Making his way south toward the golden land of Khurdistan, Brak must first traverse the desolate territory of the Manworm—a land gripped by terror of things unknown and awful—a land of unseen watchers and horrifying riddles—a land ravaged by the evil of Nordica Fire-Hair, the beautiful, hypnotic sorceress whose occult experiments include human sacrifice. To save the land and its terrorized people, Brak joins forces with the ailing Lord Stann and begins one of his most incredible adventures.

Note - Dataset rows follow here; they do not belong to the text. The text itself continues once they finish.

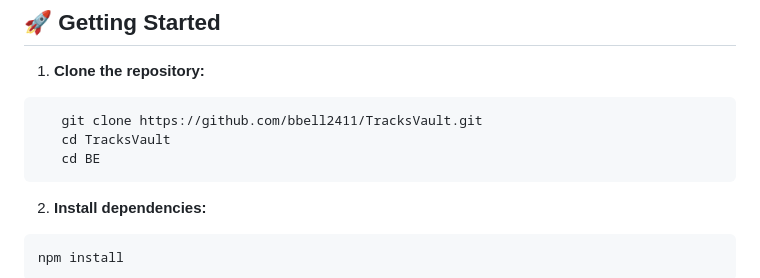
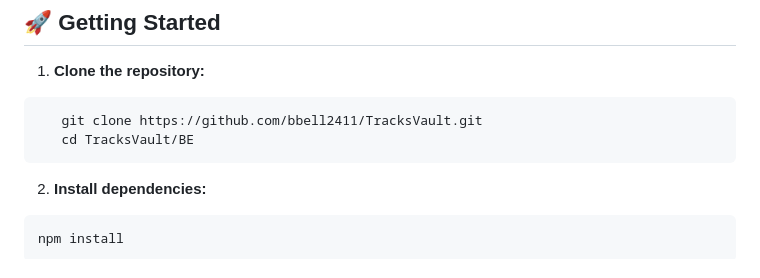
Before and after one commit to bbell2411/TracksVault, a Markdown page: README.md, the part around the change. GitHub-like rendering.

````diff
--- a/README.md
+++ b/README.md
@@ -41,8 +41,7 @@
 
 ```bash
    git clone https://github.com/bbell2411/TracksVault.git
-   cd TracksVault
-   cd BE
+   cd TracksVault/BE
 ```
 2. **Install dependencies:**
 
````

Basically the whole story is about how Brak accepts a mission solely to avenge the slaying of his pony and to teach a spirited woman a lesson in humility. I’m not making this up. From the book: To her the life of a pony was a small thing, and therein lay her evil. To him the pony’s life mattered much. His choice was clear-cut. He would not slink away. He would punish her. He was Brak, a man.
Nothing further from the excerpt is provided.